28 Oct 2015 06:37
TAGS: avconv linux roku subtitles video
I recently bought a HiSense Roku TV and it's awesome (I've never had a Roku device before).
The problem is that even though the TV has an USB port and Roku has a "Roku Media Player" channel that allows you plan video and audio files from the USB disk, not all formats are accepted.
Interestingly Roku has support for subtitles, but the support is quite limited. I found out that one of the options that work nicely is to have the subtitles embedded into the movie itself, given the movie uses Matroska container (.mkv files).
On a side note, if the files are not encoded "properly" (Roku only supports a selection of video and audio codecs), you'll need to re-encode the video using ffmpeg or avconv, but how to do it is much simpler to Google than how to deal with the subtitles. In this post I'll only show you how to deal with the subtitles.

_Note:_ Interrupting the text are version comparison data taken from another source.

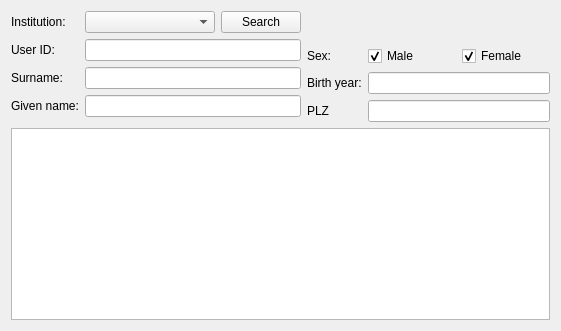
The window that ssc/src/finduser.ui (KDE/simon) describes before a commit, drawn with Qt 5.
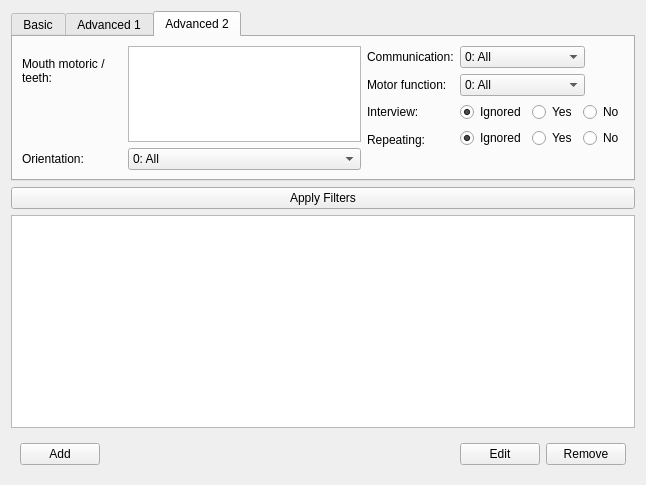
The same window after the commit. The open tabs and pages were chosen to show the change. Custom widgets are drawn as their Qt base class.

Commit message: Displaying / Filtering users

```diff
--- a/ssc/src/finduser.ui
+++ b/ssc/src/finduser.ui
@@ -6,15 +6,31 @@
    <rect>
     <x>0</x>
     <y>0</y>
-    <width>561</width>
-    <height>331</height>
+    <width>646</width>
+    <height>485</height>
    </rect>
   </property>
   <property name="windowTitle">
    <string>Search for user</string>
   </property>
-  <layout class="QGridLayout" name="gridLayout">
-   <item row="0" column="0">
+  <layout class="QVBoxLayout" name="verticalLayout_2">
+   <item>
+    <widget class="KTabWidget" name="twFilters">
+     <property name="maximumSize">
+      <size>
+       <width>16777215</width>
+       <height>170</height>
+      </size>
+     </property>
+     <property name="currentIndex">
+      <number>0</number>
+     </property>
+     <widget class="QWidget" name="tab">
+      <attribute name="title">
+       <string>Basic</string>
+      </attribute>
+      <layout class="QHBoxLayout" name="horizontalLayout_2">
+       <item>
     <layout class="QFormLayout" name="formLayout">
      <item row="0" column="0">
       <widget class="QLabel" name="lbInstitution">
@@ -76,47 +92,31 @@
      </item>
     </layout>
    </item>
-   <item row="0" column="1">
+       <item>
+        <layout class="QVBoxLayout" name="verticalLayout">
+         <item>
     <layout class="QFormLayout" name="formLayout_2">
+           <property name="fieldGrowthPolicy">
+            <enum>QFormLayout::ExpandingFieldsGrow</enum>
+           </property>
+           <item row="0" column="0">
+            <widget class="QLabel" name="lbReferenceId">
+             <property name="text">
+              <string>Reference Id:</string>
+             </property>
+            </widget>
+           </item>
+           <item row="0" column="1">
+            <widget class="KLineEdit" name="leReferenceId"/>
+           </item>
      <item row="1" column="0">
-      <widget class="QLabel" name="label_2">
-       <property name="text">
-        <string>Sex:</string>
-       </property>
-      </widget>
-     </item>
-     <item row="1" column="1">
-      <layout class="QHBoxLayout" name="horizontalLayout_2">
-       <item>
-        <widget class="QCheckBox" name="cbMale">
-         <property name="text">
-          <string>Male</string>
-         </property>
-         <property name="checked">
-          <bool>true</bool>
-         </property>
-        </widget>
-       </item>
-       <item>
-        <widget class="QCheckBox" name="cbFemale">
-         <property name="text">
-          <string>Female</string>
-         </property>
-         <property name="checked">
-          <bool>true</bool>
-         </property>
-        </widget>
-       </item>
-      </layout>
-     </item>
-     <item row="2" column="0">
       <widget class="QLabel" name="lbBirthYear">
        <property name="text">
         <string>Birth year:</string>
        </property>
       </widget>
      </item>
-     <item row="2" column="1">
+           <item row="1" column="1">
       <widget class="QLineEdit" name="leBirthYear">
        <property name="inputMask">
         <string>99990; </string>
@@ -126,40 +126,397 @@
        </property>
       </widget>
      </item>
-     <item row="3" column="0">
+           <item row="2" column="0">
       <widget class="QLabel" name="label">
        <property name="text">
-        <string>PLZ</string>
+              <string>ZIP Code:</string>
        </property>
       </widget>
      </item>
-     <item row="3" column="1">
-      <widget class="QLineEdit" name="lePLZ">
+           <item row="2" column="1">
+            <widget class="QLineEdit" name="leZIPCode">
        <property name="inputMask">
         <string>99990; </string>
        </property>
       </widget>
      </item>
+           <item row="3" column="1">
+            <layout class="QHBoxLayout" name="horizontalLayout_3">
+             <item>
+              <widget class="QRadioButton" name="rbIgnored">
+               <property name="text">
+                <string>Ignored</string>
+               </property>
+               <property name="checked">
+                <bool>true</bool>
+               </property>
+              </widget>
+             </item>
+             <item>
+              <widget class="QRadioButton" name="rbMale">
+               <property name="text">
+                <string>Male</string>
+               </property>
+              </widget>
+             </item>
+             <item>
+              <widget class="QRadioButton" name="rbFemale">
+               <property name="text">
+                <string>Female</string>
+               </property>
+              </widget>
+             </item>
+            </layout>
+           </item>
+           <item row="3" column="0">
+            <widget class="QLabel" name="label_2">
+             <property name="text">
+              <string>Sex:</string>
+             </property>
+            </widget>
+           </item>
+          </layout>
+         </item>
+        </layout>
+       </item>
+      </layout>
+     </widget>
+     <widget class="QWidget" name="tab_2">
+      <attribute name="title">
+       <string>Advanced 1</string>
+      </attribute>
+      <layout class="QHBoxLayout" name="horizontalLayout_4">
+       <item>
+        <layout class="QFormLayout" name="formLayout_4">
+         <property name="fieldGrowthPolicy">
+          <enum>QFormLayout::ExpandingFieldsGrow</enum>
+         </property>
      <item row="0" column="0">
-      <spacer name="verticalSpacer">
-       <property name="orientation">
-        <enum>Qt::Vertical</enum>
-       </property>
-       <property name="sizeType">
-        <enum>QSizePolicy::Fixed</enum>
-       </property>
-       <property name="sizeHint" stdset="0">
+          <widget class="QLabel" name="label_3">
+           <property name="text">
+            <string>Education:</string>
+           </property>
+          </widget>
+         </item>
+         <item row="0" column="1">
+          <widget class="QPlainTextEdit" name="teEducation">
+           <property name="maximumSize">
+            <size>
+             <width>16777215</width>
+             <height>100</height>
+            </size>
+           </property>
+          </widget>
+         </item>
+         <item row="1" column="0">
+          <widget class="QLabel" name="label_4">
+           <property name="text">
+            <string>Current occupation:</string>
+           </property>
+          </widget>
+         </item>
+         <item row="1" column="1">
+          <widget class="KLineEdit" name="leCurrentOccupation"/>
+         </item>
+        </layout>
+       </item>
+       <item>
+        <layout class="QFormLayout" name="formLayout_6">
+         <item row="0" column="0">
+          <widget class="QLabel" name="label_12">
+           <property name="text">
+            <string>Mothers Tongue:</string>
+           </property>
+          </widget>
+         </item>
+         <item row="0" column="1">
+          <widget class="QComboBox" name="cbMothersTongue"/>
+         </item>
+         <item row="1" column="0">
+          <widget class="QLabel" name="label_5">
+           <property name="text">
+            <string>Diagnosis:</string>
+           </property>
+          </widget>
+         </item>
+         <item row="1" column="1">
+          <widget class="QPlainTextEdit" name="teDiagnosis">
+           <property name="maximumSize">
         <size>
-         <width>20</width>
-         <height>29</height>
-        </size>
-       </property>
-      </spacer>
+             <width>16777215</width>
+             <height>100</height>
+            </size>
+           </property>
+          </widget>
      </item>
     </layout>
    </item>
-   <item row="1" column="0" colspan="2">
-    <widget class="QTableView" name="tvPatients">
+      </layout>
+     </widget>
+     <widget class="QWidget" name="tab_3">
+      <attribute name="title">
+       <string>Advanced 2</string>
+      </attribute>
+      <layout class="QHBoxLayout" name="horizontalLayout_5">
+       <item>
+        <layout class="QFormLayout" name="formLayout_5">
+         <item row="0" column="0">
+          <widget class="QLabel" name="label_9">
+           <property name="minimumSize">
+            <size>
+             <width>100</width>
+             <height>0</height>
+            </size>
+           </property>
+           <property name="text">
+            <string>Mouth motoric / teeth:</string>
+           </property>
+           <property name="wordWrap">
+            <bool>true</bool>
+           </property>
+          </widget>
+         </item>
+         <item row="0" column="1">
+          <widget class="QPlainTextEdit" name="teMouthMotoric">
+           <property name="maximumSize">
+            <size>
+             <width>16777215</width>
+             <height>100</height>
+            </size>
+           </property>
+          </widget>
+         </item>
+         <item row="1" column="0">
+          <widget class="QLabel" name="label_6">
+           <property name="text">
+            <string>Orientation:</string>
+           </property>
+          </widget>
+         </item>
+         <item row="1" column="1">
+          <widget class="QComboBox" name="cbOrientation">
+           <item>
+            <property name="text">
+             <string>0: All</string>
+            </property>
+           </item>
+           <item>
+            <property name="text">
+             <string>1: Very Good</string>
+            </property>
+           </item>
+           <item>
+            <property name="text">
+             <string>2: Good</string>
+            </property>
+           </item>
+           <item>
+            <property name="text">
+             <string>3: Satisfactory</string>
+            </property>
+           </item>
+           <item>
+            <property name="text">
+             <string>4: Acceptable</string>
+            </property>
+           </item>
+           <item>
+            <property name="text">
+             <string>5: Not acceptable</string>
+            </property>
+           </item>
+          </widget>
+         </item>
+        </layout>
+       </item>
+       <item>
+        <layout class="QFormLayout" name="formLayout_3">
+         <property name="fieldGrowthPolicy">
+          <enum>QFormLayout::ExpandingFieldsGrow</enum>
+         </property>
+         <item row="0" column="0">
+          <widget class="QLabel" name="label_7">
+           <property name="text">
+            <string>Communication:</string>
+           </property>
+          </widget>
+         </item>
+         <item row="0" column="1">
+          <widget class="QComboBox" name="cbCommunication">
+           <item>
+            <property name="text">
+             <string>0: All</string>
+            </property>
+           </item>
+           <item>
+            <property name="text">
+             <string>1: Very Good</string>
+            </property>
+           </item>
+           <item>
+            <property name="text">
+             <string>2: Good</string>
+            </property>
+           </item>
+           <item>
+            <property name="text">
+             <string>3: Satisfactory</string>
+            </property>
+           </item>
+           <item>
+            <property name="text">
+             <string>4: Acceptable</string>
+            </property>
+           </item>
+           <item>
+            <property name="text">
+             <string>5: Not acceptable</string>
+            </property>
+           </item>
+          </widget>
+         </item>
+         <item row="1" column="0">
+          <widget class="QLabel" name="label_8">
+           <property name="text">
+            <string>Motor function:</string>
+           </property>
+          </widget>
+         </item>
+         <item row="1" column="1">
+          <widget class="QComboBox" name="cbMotorFunction">
+           <item>
+            <property name="text">
+             <string>0: All</string>
+            </property>
+           </item>
+           <item>
+            <property name="text">
+             <string>1: Very Good</string>
+            </property>
+           </item>
+           <item>
+            <property name="text">
+             <string>2: Good</string>
+            </property>
+           </item>
+           <item>
+            <property name="text">
+             <string>3: Satisfactory</string>
+            </property>
+           </item>
+           <item>
+            <property name="text">
+             <string>4: Acceptable</string>
+            </property>
+           </item>
+           <item>
+            <property name="text">
+             <string>5: Not acceptable</string>
+            </property>
+           </item>
+          </widget>
+         </item>
+         <item row="2" column="0">
+          <widget class="QLabel" name="label_10">
+           <property name="text">
+            <string>Interview:</string>
+           </property>
+          </widget>
+         </item>
+         <item row="3" column="0">
+          <widget class="QLabel" name="label_11">
+           <property name="text">
+            <string>Repeating:</string>
+           </property>
+          </widget>
+         </item>
+         <item row="2" column="1">
+          <widget class="QWidget" name="widget" native="true">
+           <layout class="QHBoxLayout" name="horizontalLayout_7">
+            <property name="margin">
+             <number>0</number>
+            </property>
+            <item>
+             <widget class="QRadioButton" name="rbInterviewIgnored">
+              <property name="text">
+               <string>Ignored</string>
+              </property>
+              <property name="checked">
+               <bool>true</bool>
+              </property>
+             </widget>
+            </item>
+            <item>
+             <widget class="QRadioButton" name="rbInterviewYes">
+              <property name="text">
+               <string>Yes</string>
+              </property>
+             </widget>
+            </item>
+            <item>
+             <widget class="QRadioButton" name="rbInterviewNo">
+              <property name="text">
+               <string>No</string>
+              </property>
+             </widget>
+            </item>
+           </layout>
+          </widget>
+         </item>
+         <item row="3" column="1">
+          <widget class="QWidget" name="widget_2" native="true">
+           <layout class="QHBoxLayout" name="horizontalLayout_9">
+            <property name="leftMargin">
+             <number>0</number>
+            </property>
+            <property name="topMargin">
+             <number>0</number>
+            </property>
+            <property name="rightMargin">
+             <number>0</number>
+            </property>
+            <item>
+             <widget class="QRadioButton" name="rbRepeatingIgnored">
+              <property name="text">
+               <string>Ignored</string>
+              </property>
+              <property name="checked">
+               <bool>true</bool>
+              </property>
+             </widget>
+            </item>
+            <item>
+             <widget class="QRadioButton" name="rbRepeatingYes">
+              <property name="text">
+               <string>Yes</string>
+              </property>
+             </widget>
+            </item>
+            <item>
+             <widget class="QRadioButton" name="rbRepeatingNo">
+              <property name="text">
+               <string>No</string>
+              </property>
+             </widget>
+            </item>
+           </layout>
+          </widget>
+         </item>
+        </layout>
+       </item>
+      </layout>
+     </widget>
+    </widget>
+   </item>
+   <item>
+    <widget class="KPushButton" name="pbFilter">
+     <property name="text">
+      <string>Apply Filters</string>
+     </property>
+    </widget>
+   </item>
+   <item>
+    <widget class="QTableView" name="tvUsers">
      <property name="sizePolicy">
       <sizepolicy hsizetype="Expanding" vsizetype="Expanding">
        <horstretch>0</horstretch>
@@ -168,6 +525,46 @@
      </property>
     </widget>
    </item>
+   <item>
+    <widget class="QWidget" name="wgModify" native="true">
+     <layout class="QHBoxLayout" name="horizontalLayout_6">
+      <item>
+       <widget class="KPushButton" name="pbAdd">
+        <property name="text">
+         <string>Add</string>
+        </property>
+       </widget>
+      </item>
+      <item>
+       <spacer name="horizontalSpacer">
+        <property name="orientation">
+         <enum>Qt::Horizontal</enum>
+        </property>
+        <property name="sizeHint" stdset="0">
+         <size>
+          <width>410</width>
+          <height>20</height>
+         </size>
+        </property>
+       </spacer>
+      </item>
+      <item>
+       <widget class="KPushButton" name="pbEdit">
+        <property name="text">
+         <string>Edit</string>
+        </property>
+       </widget>
+      </item>
+      <item>
+       <widget class="KPushButton" name="pbRemove">
+        <property name="text">
+         <string>Remove</string>
+        </property>
+       </widget>
+      </item>
+     </layout>
+    </widget>
+   </item>
   </layout>
  </widget>
  <customwidgets>
@@ -186,6 +583,12 @@
    <extends>QComboBox</extends>
    <header>kcombobox.h</header>
   </customwidget>
+  <customwidget>
+   <class>KTabWidget</class>
+   <extends>QTabWidget</extends>
+   <header>ktabwidget.h</header>
+   <container>1</container>
+  </customwidget>
   <customwidget>
    <class>KHistoryComboBox</class>
    <extends>KComboBox</extends>
```
Left out of the diff: 8 changed lines with no effect on the pictures. Lines whose indentation alone changed are shown as unchanged. The commit also changes 18 other files.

So let's see what we have:
quake@quake-laptop:~/movies$ ls movie.mp4 movie.txt
There's a MP4 file and subtitles in a separate file.

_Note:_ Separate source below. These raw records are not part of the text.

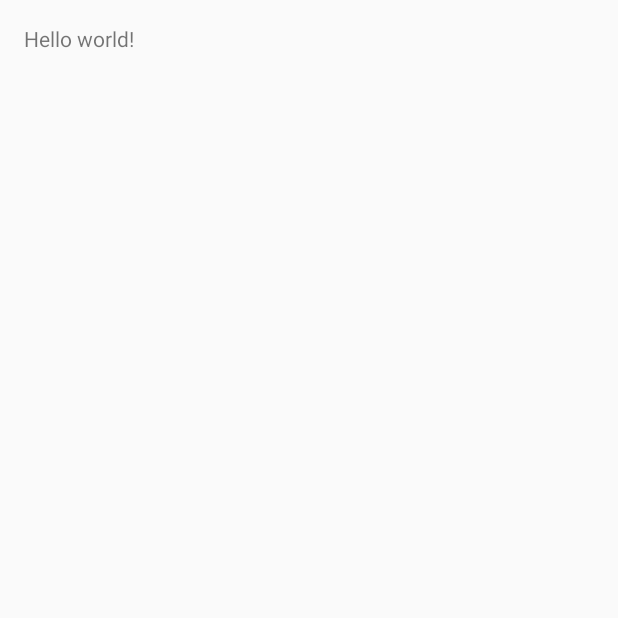
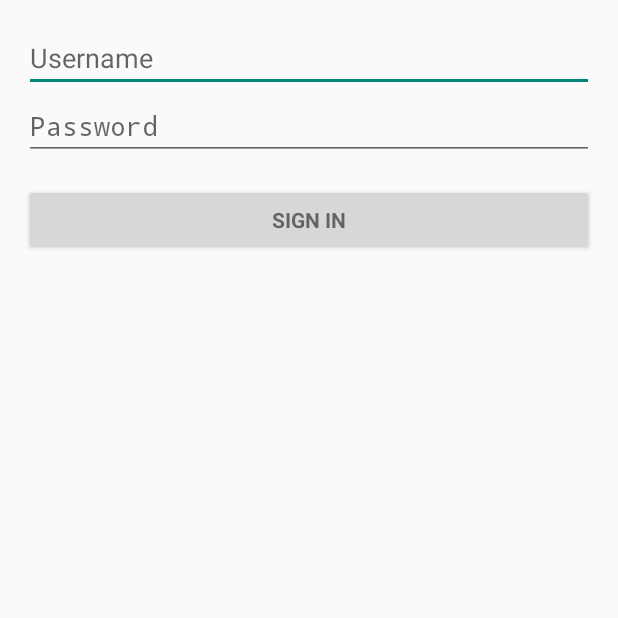
Before and after one commit to singerdmx/patrol, an Android app: the screen it shows after launch (MainActivity before the commit, LoginActivity after it), on a phone screen of 412 x 824 dp, the top half of it. Before the commit the part shown is almost empty. Run offline under Robolectric (Android 15) with nearby library versions, the phone set to English and light mode, and no system bars.

Commit message:
Add LoginActivity in mobile app

```diff
--- /dev/null
+++ b/mobile/app/src/main/res/layout/activity_login.xml
@@ -0,0 +1,67 @@
+<LinearLayout xmlns:android="http://schemas.android.com/apk/res/android"
+    xmlns:tools="http://schemas.android.com/tools"
+    android:layout_width="match_parent"
+    android:layout_height="match_parent"
+    android:gravity="center_horizontal"
+    android:orientation="vertical"
+    android:paddingBottom="@dimen/activity_vertical_margin"
+    android:paddingLeft="@dimen/activity_horizontal_margin"
+    android:paddingRight="@dimen/activity_horizontal_margin"
+    android:paddingTop="@dimen/activity_vertical_margin"
+    tools:context="com.mbrite.patrol.app.LoginActivity">
+
+    <!-- Login progress -->
+    <ProgressBar
+        android:id="@+id/login_progress"
+        style="?android:attr/progressBarStyleLarge"
+        android:layout_width="wrap_content"
+        android:layout_height="wrap_content"
+        android:layout_marginBottom="8dp"
+        android:visibility="gone"/>
+
+    <ScrollView
+        android:id="@+id/login_form"
+        android:layout_width="match_parent"
+        android:layout_height="match_parent"
+        >
+
+            <LinearLayout
+                android:id="@+id/email_login_form"
+                android:layout_width="match_parent"
+                android:layout_height="wrap_content"
+                android:orientation="vertical">
+
+                <EditText
+                    android:id="@+id/username"
+                    android:layout_width="match_parent"
+                    android:layout_height="wrap_content"
+                    android:hint="@string/prompt_username"
+                    android:inputType="textEmailAddress"
+                    android:maxLines="1"
+                    android:singleLine="true"/>
+
+                <EditText
+                    android:id="@+id/password"
+                    android:layout_width="match_parent"
+                    android:layout_height="wrap_content"
+                    android:hint="@string/prompt_password"
+                    android:imeActionId="@+id/login"
+                    android:imeActionLabel="@string/action_sign_in"
+                    android:imeOptions="actionUnspecified"
+                    android:inputType="textPassword"
+                    android:maxLines="1"
+                    android:singleLine="true"/>
+
+                <Button
+                    android:id="@+id/sign_in_button"
+                    style="?android:textAppearanceSmall"
+                    android:layout_width="match_parent"
+                    android:layout_height="wrap_content"
+                    android:layout_marginTop="16dp"
+                    android:text="@string/action_sign_in"
+                    android:textStyle="bold"/>
+
+            </LinearLayout>
+    </ScrollView>
+
+</LinearLayout>
--- a/mobile/app/src/main/res/values/strings.xml
+++ b/mobile/app/src/main/res/values/strings.xml
@@ -5,4 +5,12 @@
     <string name="hello_world">Hello world!</string>
     <string name="action_settings">Settings</string>
 
+    <!-- Strings related to login -->
+    <string name="title_activity_login">Sign in</string>
+    <string name="prompt_username">Username</string>
+    <string name="prompt_password">Password</string>
+    <string name="action_sign_in">Sign in</string>
+
+    <string name="error_incorrect_password">This password is incorrect</string>
+    <string name="error_field_required">This field is required</string>
 </resources>
```
Also changed, not shown: mobile/app/build.gradle (+8 -0 lines), mobile/app/src/main/AndroidManifest.xml (+9 -0 lines), mobile/app/src/main/java/com/mbrite/patrol/app/LoginActivity.java (added, +181 -0 lines), mobile/app/src/main/java/com/mbrite/patrol/common/Utils.java (+18 -0 lines), 3 other files.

quake@quake-laptop:~/movies$ avconv -i movie.mp4 -f microdvd -sub_charenc cp1250 -i movie.txt -c:v copy -c:a copy movie-with-subs.mkv
Let's look at this command part by part:
- avconv — the tool we're using
- -i movie.mp4 — the movie to convert
- -f microdvd — format for the subtitles (this part is actually optional)
- -sub_charenc cp1250 — the encoding of the subtitles (optional if UTF-8)
- -i movie.txt — the subtitles
- -c:v copy -c:a copy — copy the audio and video stream (rather than re-encode)
- movie-with-subs.mkv — the output file
Which is very nice is this command will not do any re-coding, it will only repackage the movie from MPEG to Matroska container and convert the subtitles. This means there's no quality lost and it only takes a few seconds.
As noted above if the file is not playable on Roku (or there's audio missing) you may actually need to transcode the file (omitting or modifying the -c:v copy -c:a copy line).